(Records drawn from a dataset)
BEGIN

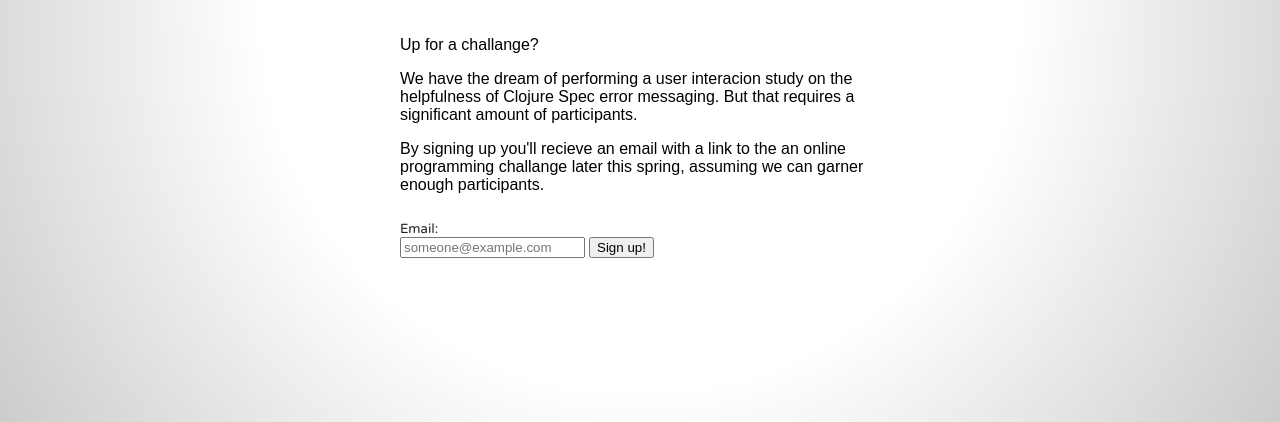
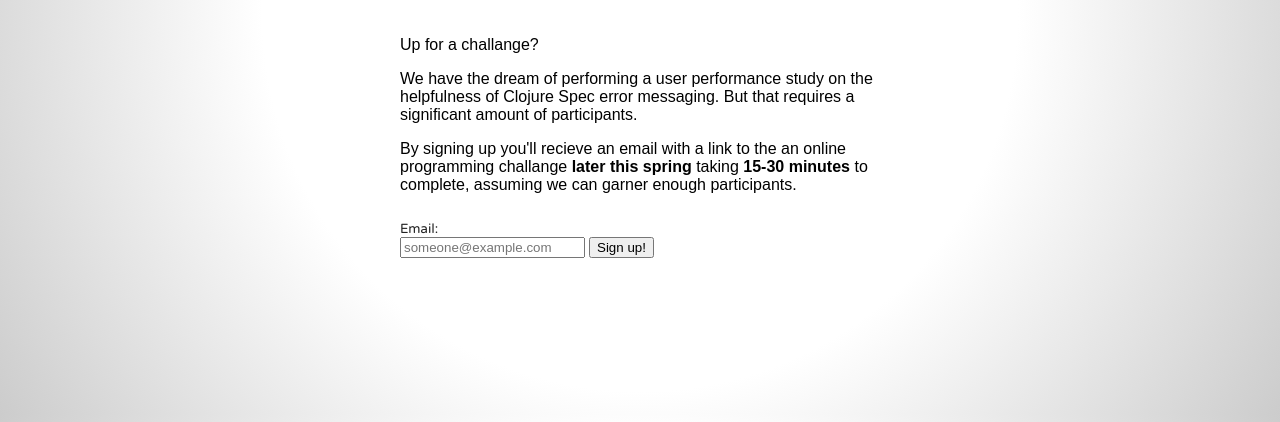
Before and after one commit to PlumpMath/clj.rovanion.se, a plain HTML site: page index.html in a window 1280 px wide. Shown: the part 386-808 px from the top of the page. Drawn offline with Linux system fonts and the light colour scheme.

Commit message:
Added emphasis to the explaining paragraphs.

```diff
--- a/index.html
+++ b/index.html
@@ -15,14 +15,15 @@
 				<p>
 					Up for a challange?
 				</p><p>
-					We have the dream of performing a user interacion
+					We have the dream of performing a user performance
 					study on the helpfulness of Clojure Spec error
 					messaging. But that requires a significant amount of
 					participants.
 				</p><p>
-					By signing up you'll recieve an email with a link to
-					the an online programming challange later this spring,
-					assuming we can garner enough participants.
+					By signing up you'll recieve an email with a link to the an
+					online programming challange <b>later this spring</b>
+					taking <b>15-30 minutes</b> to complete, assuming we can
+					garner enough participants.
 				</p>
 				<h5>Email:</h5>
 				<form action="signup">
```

END
BEGIN

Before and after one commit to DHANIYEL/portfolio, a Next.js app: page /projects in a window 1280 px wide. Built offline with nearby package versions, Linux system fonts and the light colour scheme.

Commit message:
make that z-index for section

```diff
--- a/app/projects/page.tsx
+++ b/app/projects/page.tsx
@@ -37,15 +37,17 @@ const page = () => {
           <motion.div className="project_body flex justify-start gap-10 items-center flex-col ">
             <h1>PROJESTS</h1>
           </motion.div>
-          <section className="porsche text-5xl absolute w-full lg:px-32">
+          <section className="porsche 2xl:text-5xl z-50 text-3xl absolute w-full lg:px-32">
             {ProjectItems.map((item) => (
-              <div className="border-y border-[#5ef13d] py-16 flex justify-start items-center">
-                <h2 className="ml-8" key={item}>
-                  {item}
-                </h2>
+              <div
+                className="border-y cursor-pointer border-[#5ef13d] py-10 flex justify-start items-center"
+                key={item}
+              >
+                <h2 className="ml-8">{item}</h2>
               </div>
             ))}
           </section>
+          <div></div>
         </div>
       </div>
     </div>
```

END
BEGIN

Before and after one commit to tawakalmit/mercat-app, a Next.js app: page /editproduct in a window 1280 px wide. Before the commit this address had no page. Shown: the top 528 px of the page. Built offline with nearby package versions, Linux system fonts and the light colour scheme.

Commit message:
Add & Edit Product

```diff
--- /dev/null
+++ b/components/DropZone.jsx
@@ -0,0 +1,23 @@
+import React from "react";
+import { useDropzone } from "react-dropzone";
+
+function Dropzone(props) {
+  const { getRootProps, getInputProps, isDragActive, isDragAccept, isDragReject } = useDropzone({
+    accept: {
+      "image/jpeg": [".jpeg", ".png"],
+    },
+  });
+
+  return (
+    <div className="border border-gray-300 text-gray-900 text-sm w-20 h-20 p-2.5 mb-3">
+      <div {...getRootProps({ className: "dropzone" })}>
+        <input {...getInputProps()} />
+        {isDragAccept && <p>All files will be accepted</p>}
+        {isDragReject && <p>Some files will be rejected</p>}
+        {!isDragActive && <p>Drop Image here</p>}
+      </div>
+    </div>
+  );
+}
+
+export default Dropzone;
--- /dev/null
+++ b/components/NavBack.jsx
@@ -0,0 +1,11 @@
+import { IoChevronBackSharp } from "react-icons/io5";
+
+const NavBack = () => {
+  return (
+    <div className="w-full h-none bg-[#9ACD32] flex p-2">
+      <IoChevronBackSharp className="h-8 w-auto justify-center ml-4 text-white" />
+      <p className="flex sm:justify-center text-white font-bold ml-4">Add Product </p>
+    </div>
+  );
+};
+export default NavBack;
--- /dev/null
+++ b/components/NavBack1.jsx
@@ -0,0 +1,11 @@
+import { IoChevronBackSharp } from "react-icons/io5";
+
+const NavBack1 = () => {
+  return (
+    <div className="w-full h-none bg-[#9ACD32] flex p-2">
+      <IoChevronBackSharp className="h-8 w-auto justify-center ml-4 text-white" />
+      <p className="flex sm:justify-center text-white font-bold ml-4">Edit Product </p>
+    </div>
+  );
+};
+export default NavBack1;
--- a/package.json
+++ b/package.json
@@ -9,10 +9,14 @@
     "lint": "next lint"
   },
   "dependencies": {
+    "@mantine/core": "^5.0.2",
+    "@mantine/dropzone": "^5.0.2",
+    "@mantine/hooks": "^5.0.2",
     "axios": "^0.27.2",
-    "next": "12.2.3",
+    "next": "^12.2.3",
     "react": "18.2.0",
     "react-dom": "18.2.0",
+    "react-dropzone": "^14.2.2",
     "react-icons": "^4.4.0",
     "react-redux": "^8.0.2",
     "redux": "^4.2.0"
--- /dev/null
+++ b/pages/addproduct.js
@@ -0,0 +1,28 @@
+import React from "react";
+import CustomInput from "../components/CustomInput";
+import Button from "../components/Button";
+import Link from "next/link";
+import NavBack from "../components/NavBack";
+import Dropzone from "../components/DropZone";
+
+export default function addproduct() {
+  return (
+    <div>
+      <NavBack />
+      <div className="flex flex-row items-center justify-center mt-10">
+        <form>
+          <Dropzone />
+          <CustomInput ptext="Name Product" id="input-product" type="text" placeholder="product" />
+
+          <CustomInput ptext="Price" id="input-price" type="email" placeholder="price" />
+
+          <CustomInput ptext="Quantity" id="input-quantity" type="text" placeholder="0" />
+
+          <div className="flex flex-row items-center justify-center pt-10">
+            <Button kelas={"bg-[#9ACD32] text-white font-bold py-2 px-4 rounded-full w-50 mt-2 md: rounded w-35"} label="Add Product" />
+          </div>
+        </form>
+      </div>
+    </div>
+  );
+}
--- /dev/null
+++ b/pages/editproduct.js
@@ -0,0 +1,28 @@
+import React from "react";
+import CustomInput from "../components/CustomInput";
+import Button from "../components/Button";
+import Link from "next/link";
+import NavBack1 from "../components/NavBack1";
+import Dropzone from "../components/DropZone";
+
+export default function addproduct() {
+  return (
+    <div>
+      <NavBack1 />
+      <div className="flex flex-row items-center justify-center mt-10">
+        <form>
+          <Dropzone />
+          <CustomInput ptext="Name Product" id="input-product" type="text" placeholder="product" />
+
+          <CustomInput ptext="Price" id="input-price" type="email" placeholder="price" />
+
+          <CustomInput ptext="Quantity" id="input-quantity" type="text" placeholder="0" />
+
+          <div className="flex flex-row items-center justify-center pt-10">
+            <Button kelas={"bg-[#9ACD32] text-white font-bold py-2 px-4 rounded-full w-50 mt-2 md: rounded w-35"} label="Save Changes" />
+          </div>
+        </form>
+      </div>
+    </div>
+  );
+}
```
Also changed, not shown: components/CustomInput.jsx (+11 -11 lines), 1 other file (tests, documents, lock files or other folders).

END

Task requirements
Checking the data above line by line, please work out how many lines include "start", and reply with the number only.

Answer for the task
3